- _INFORMATION PROVIDED_:
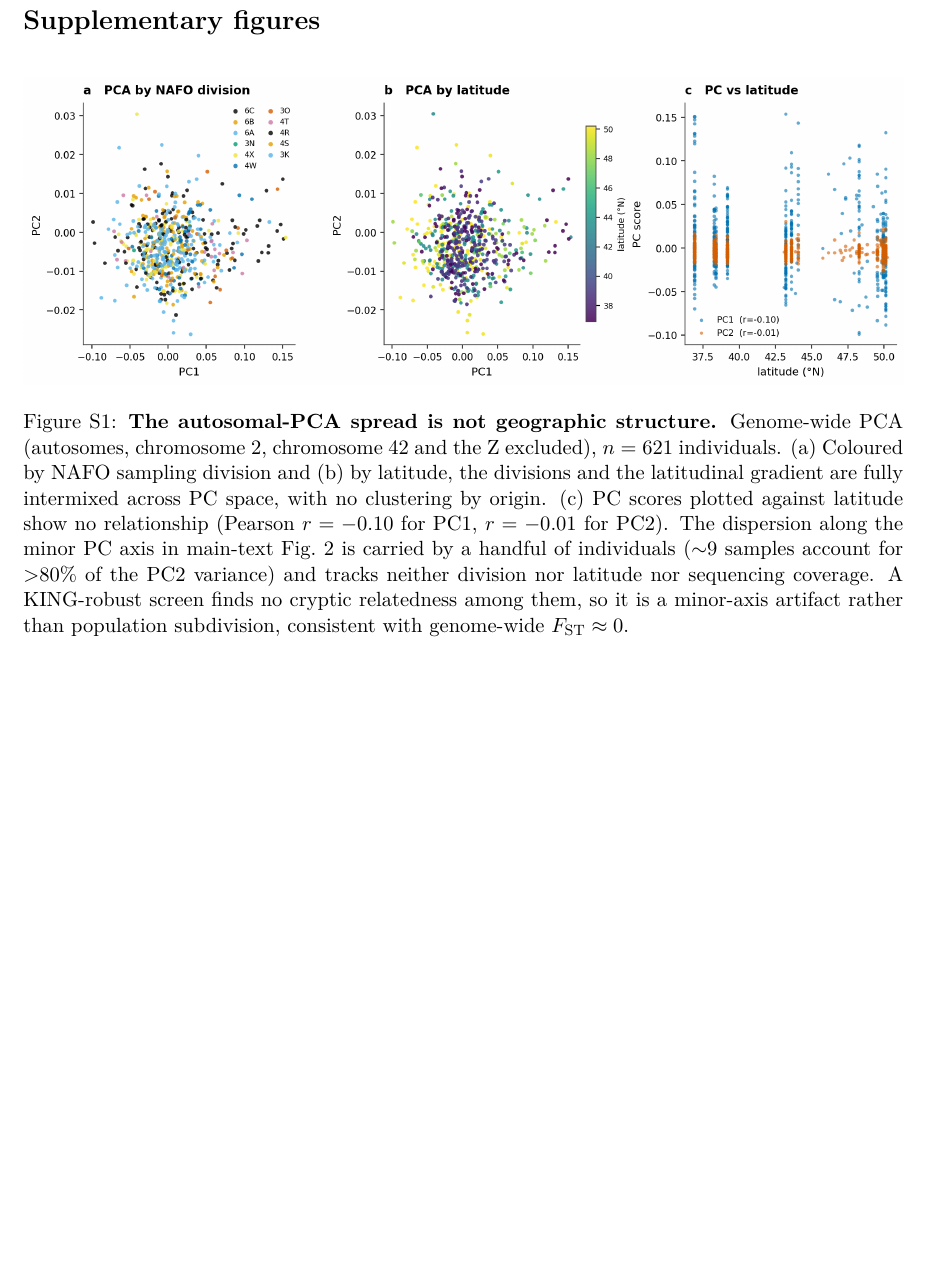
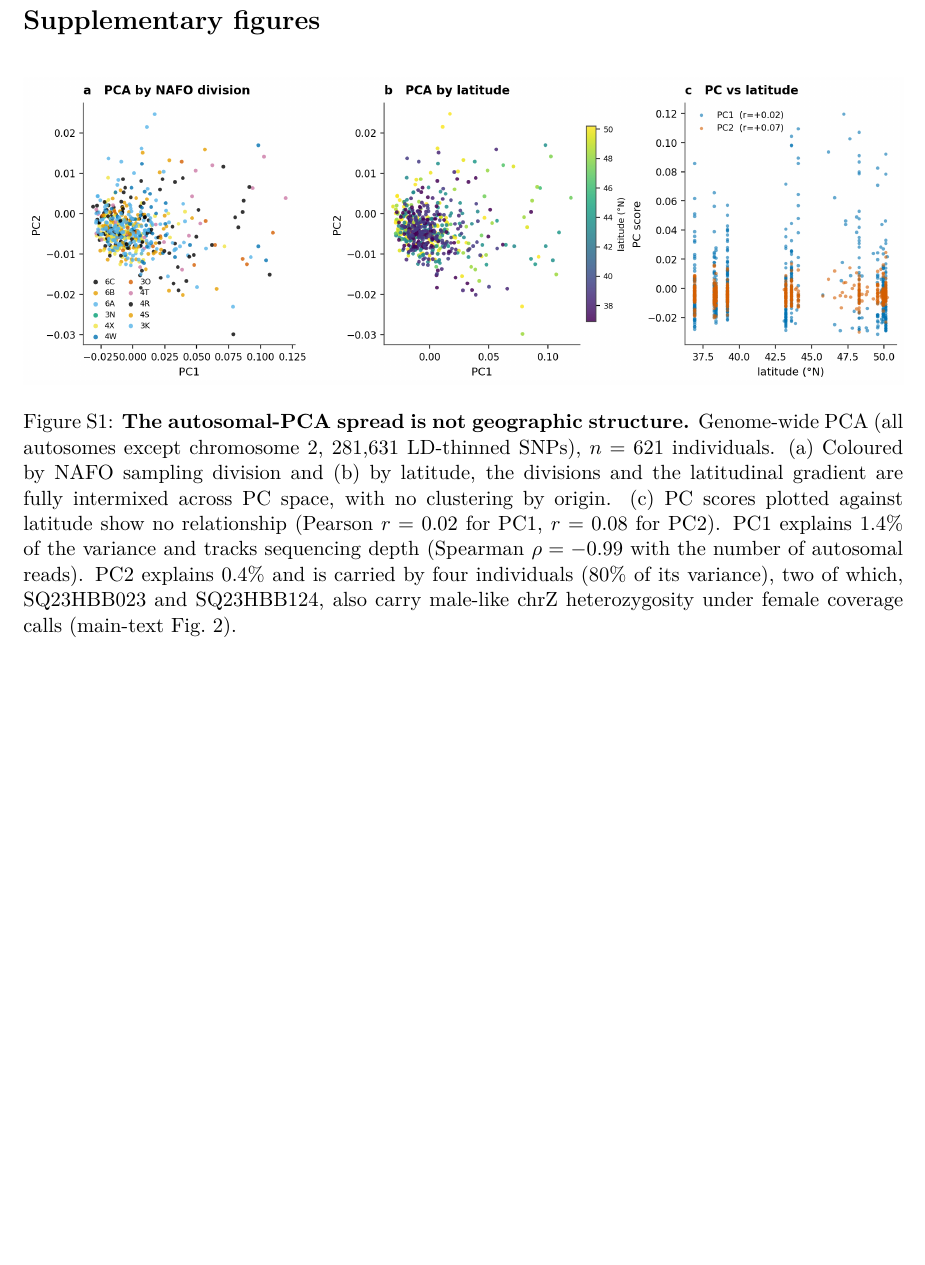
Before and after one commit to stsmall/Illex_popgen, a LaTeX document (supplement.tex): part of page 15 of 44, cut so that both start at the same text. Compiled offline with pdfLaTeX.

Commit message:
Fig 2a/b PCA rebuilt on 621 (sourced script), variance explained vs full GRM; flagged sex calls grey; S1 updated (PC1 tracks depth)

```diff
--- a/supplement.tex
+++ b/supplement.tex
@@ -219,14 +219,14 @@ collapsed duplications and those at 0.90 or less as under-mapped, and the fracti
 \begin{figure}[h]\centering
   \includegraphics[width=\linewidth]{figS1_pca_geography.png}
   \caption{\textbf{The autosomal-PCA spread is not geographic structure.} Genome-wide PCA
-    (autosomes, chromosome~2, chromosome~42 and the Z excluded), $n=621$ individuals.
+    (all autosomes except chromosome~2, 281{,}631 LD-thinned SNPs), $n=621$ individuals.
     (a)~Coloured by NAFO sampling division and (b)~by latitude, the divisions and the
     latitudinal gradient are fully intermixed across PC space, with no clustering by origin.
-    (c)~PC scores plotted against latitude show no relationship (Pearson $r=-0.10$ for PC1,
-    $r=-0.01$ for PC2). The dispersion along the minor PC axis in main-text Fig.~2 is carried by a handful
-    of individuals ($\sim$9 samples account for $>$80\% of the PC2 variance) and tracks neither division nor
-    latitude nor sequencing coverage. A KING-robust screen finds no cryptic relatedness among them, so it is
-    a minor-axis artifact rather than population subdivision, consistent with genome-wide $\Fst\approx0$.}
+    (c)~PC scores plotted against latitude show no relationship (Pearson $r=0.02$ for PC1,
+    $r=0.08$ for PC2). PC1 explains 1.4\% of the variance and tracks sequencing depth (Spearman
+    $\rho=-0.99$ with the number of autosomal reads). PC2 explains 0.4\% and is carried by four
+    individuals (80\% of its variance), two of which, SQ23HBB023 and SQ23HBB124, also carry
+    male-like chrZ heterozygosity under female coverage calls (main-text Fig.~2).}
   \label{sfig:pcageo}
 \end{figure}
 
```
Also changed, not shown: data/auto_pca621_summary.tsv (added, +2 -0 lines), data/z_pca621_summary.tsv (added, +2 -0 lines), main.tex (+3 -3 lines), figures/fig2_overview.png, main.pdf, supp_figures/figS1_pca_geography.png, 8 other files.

- _PROBLEM TO WORK ON_:
Look at the records above. Copy every line where the string "axis" occurs.

- _THE ANSWER_:
-    $r=-0.01$ for PC2). The dispersion along the minor PC axis in main-text Fig.~2 is carried by a handful
-    a minor-axis artifact rather than population subdivision, consistent with genome-wide $\Fst\approx0$.}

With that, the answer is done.